In the past few years, the design and manufacturing of circuits at nanoscopic scale for integrated devices has become one of the frontier fields in new material science and technology. The significant reduction achieved in these devices often is accompanied by new discoveries in how they behave when the systems are of extremely small dimensions. Understanding this new physics at the nanoscopic scale has enabled researchers to study the possibility of designing new materials with innovative characteristics.
One of the crucial properties when designing chips is the thermal conductivity of the devices integrated in the chip, i.e. their capacity to remove or accumulate energy. This property is essential to control the heating of micro-sized circuits, which represents one of the current physical limitations to computing potential. Combining heat and electricity creates thermoelectric effects which would allow circuits to cool down and would increase the power of computing.
Until now, no material has contained the properties needed to be efficient enough in terms of thermoelectric behavior. This is why obtaining materials at nanometric scale can be useful for the improvement of thermoelectric properties, since these materials can achieve a significant reduction in thermal conductivity and, at the same time, maintain a high level of electrical conductivity, which is needed to obtain a high thermoelectric efficiency.
In this project, researchers of the UAB Department of Physics and the Barcelona Institute of Materials Science (ICMAB-CSIC) have worked together to develop a new material based on supernets formed with two alternative layers, one made up of silicon (Si) and the other of germanium (Ge) nanocrystals (quantum dots). In comparison to previous improvements, this project proposes to place the quantum dots in an uncorrelated fashion on consecutive layers. In other words, the dots on one layer would not be vertically aligned with those of the lower layer. This is achieved by introducing a small sub-layer of carbon between each silicon-Ge nanodots layer, which hides the information of the quantum dots found on the lower levels.
The main result of the uncorrelation between consecutive layers is the reduction in thermal conductivity since it becomes more difficult to transport heat perpendicularly from the multilayers. Researchers were able to prove that this reduction reached a factor in excess of two when compared to structures with a vertical correlation of dots. This could greatly influence the design of new materials with improved thermoelectric characteristics and pave the way for the creation of nanofridges for common semiconductor devices, given that it is compatible to silicon technology.
Ge-based structures also could be used in high-temperature applications, such as in recovering heat generated in combustion processes and converting it to electrical energy.
A second and important aspect of this project is the theoretic study of the thermal properties this new material contains through a simple model based on the modification of the Fourier heat equation, which can predict its behavior according to the dimensions of its characteristics. Thus, with the help of results from previous studies, researchers were able to understand the theoretical foundations of thermal conductivity of this nanostructured material. Research members are now working to develop a material with a good level of electric conductivity through controlled doping of the structure.
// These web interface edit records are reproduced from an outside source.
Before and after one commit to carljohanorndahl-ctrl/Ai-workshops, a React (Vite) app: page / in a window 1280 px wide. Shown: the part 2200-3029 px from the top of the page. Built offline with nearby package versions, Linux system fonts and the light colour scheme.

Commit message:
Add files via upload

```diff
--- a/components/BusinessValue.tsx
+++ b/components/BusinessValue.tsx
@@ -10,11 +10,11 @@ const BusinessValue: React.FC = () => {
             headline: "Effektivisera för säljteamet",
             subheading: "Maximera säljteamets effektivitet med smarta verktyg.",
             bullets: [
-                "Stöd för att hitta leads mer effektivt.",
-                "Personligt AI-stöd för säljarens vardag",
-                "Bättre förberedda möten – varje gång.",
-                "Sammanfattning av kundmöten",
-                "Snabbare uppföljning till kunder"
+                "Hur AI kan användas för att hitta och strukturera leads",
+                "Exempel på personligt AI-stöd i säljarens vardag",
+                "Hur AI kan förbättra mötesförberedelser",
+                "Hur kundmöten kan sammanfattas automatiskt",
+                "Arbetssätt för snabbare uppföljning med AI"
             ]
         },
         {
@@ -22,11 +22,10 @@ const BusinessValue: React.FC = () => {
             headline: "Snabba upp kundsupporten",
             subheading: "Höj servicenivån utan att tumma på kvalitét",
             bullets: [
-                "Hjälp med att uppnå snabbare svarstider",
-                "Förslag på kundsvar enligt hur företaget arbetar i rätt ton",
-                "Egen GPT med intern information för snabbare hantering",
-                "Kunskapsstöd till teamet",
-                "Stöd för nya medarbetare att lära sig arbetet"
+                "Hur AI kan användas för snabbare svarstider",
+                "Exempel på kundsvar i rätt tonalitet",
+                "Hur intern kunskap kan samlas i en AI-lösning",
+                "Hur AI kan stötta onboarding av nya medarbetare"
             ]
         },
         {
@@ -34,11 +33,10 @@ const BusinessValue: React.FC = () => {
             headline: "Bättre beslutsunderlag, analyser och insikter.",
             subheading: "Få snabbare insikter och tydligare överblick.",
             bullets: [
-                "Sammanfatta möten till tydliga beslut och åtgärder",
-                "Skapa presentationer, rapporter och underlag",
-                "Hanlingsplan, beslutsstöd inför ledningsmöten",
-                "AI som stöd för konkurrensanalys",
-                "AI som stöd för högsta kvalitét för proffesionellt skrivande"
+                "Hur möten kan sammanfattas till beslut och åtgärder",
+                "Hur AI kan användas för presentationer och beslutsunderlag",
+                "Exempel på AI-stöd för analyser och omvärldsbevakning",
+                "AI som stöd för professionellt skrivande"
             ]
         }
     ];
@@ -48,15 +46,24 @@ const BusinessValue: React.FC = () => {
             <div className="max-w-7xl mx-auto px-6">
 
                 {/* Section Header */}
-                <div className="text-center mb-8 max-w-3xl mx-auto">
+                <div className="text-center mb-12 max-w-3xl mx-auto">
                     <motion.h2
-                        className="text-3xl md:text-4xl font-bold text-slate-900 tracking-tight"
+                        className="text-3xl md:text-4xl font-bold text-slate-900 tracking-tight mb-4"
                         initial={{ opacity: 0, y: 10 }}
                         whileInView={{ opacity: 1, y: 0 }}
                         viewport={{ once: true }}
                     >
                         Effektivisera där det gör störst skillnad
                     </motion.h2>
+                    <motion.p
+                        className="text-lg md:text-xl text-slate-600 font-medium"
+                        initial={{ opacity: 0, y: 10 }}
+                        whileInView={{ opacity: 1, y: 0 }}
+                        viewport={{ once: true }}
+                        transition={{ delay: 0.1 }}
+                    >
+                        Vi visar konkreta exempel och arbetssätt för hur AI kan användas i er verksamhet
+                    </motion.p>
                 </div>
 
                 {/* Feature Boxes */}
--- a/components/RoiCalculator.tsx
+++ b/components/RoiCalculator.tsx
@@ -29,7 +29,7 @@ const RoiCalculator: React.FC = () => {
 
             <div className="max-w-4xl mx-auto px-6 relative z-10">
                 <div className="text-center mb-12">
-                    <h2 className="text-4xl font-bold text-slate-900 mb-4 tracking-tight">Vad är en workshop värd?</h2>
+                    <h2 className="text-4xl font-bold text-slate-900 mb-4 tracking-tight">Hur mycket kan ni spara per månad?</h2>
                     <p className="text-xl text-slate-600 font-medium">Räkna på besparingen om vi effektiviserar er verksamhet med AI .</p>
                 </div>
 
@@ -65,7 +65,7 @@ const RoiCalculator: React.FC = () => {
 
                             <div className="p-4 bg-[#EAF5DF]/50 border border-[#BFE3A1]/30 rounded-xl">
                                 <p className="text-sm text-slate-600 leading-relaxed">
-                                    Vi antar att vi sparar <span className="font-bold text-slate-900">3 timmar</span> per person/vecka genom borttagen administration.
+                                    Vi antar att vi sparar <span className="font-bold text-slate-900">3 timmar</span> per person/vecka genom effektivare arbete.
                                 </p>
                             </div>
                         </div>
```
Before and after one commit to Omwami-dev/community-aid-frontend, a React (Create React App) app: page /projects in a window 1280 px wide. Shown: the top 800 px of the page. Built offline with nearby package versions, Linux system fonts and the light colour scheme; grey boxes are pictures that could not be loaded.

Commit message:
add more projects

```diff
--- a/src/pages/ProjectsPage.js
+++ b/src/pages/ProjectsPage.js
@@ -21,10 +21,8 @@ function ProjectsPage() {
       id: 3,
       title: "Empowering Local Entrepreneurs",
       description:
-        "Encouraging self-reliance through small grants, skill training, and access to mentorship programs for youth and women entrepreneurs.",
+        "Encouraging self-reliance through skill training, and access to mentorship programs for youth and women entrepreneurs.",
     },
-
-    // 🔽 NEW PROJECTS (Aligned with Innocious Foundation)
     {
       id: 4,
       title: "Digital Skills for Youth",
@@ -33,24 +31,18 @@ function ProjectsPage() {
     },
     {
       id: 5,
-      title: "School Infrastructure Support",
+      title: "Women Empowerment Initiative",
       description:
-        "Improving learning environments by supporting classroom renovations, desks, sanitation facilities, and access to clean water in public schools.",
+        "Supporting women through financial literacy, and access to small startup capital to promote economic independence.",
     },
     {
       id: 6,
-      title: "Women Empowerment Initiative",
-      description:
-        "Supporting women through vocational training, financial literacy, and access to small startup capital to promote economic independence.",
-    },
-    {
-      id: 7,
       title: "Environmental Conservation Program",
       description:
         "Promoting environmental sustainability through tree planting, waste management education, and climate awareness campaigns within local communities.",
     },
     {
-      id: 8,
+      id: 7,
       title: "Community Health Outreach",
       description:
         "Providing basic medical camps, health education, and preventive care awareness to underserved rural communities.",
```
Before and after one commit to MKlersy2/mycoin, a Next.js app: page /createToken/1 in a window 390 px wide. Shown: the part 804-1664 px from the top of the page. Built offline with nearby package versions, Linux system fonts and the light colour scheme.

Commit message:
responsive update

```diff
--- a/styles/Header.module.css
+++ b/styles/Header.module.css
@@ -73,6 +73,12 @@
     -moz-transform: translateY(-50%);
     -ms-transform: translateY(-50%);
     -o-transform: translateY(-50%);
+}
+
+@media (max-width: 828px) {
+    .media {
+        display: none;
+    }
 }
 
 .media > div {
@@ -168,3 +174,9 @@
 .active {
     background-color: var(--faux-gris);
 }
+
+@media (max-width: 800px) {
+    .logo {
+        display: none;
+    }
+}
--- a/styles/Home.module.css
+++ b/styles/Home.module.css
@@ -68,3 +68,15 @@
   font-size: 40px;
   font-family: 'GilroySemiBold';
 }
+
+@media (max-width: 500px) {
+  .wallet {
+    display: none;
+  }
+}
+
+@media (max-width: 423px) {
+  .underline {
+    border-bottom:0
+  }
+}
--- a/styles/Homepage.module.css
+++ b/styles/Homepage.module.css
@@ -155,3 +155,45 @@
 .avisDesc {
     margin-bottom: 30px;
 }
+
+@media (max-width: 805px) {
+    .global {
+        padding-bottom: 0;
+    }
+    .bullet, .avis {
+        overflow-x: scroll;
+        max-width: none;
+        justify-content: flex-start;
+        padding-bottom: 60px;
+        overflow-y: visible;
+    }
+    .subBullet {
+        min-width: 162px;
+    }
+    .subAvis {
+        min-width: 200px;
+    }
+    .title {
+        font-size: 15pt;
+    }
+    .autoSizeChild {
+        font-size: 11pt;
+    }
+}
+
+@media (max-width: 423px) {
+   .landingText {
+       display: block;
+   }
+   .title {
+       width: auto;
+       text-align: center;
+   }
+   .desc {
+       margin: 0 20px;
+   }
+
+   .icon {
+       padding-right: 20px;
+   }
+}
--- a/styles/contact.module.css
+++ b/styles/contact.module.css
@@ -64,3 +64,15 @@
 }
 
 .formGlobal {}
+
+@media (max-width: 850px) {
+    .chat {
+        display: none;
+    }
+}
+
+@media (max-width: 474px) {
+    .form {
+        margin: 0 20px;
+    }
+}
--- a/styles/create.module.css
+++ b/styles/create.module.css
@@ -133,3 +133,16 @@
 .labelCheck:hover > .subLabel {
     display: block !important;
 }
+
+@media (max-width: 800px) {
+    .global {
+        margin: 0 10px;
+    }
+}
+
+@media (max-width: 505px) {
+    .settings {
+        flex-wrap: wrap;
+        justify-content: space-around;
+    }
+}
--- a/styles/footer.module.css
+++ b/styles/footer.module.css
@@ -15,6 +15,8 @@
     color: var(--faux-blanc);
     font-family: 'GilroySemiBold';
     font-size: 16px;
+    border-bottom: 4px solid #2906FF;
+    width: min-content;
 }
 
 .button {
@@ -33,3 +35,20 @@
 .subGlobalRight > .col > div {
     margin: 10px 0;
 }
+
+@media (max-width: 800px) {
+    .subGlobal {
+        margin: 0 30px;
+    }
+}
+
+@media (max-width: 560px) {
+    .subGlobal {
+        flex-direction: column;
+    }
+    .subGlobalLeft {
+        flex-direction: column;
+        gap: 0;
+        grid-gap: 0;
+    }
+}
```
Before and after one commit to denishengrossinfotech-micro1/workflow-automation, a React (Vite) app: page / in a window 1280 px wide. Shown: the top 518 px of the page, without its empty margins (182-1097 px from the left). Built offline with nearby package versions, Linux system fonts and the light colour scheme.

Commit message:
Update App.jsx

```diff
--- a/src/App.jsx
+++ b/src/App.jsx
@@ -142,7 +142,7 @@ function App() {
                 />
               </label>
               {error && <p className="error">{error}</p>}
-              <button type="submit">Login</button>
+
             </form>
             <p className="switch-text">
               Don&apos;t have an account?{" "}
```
The research was coordinated by Javier Rodríguez, professor at the UAB Department of Physics, with the participation of Jaime Alvarez, Xavier Alvarez and David Jou, also from the UAB Department of Physics, as well as CSIC researchers Paul Lacharmoise, Alessandro Bernardi, Isabel Alonso, and ICREA researcher Alejandro Goñi. Part of the research was carried out at the Nanotechnology Lab of the MATGAS research centre located at the UAB Research Park. The research recently was published in Applied Physics Letters.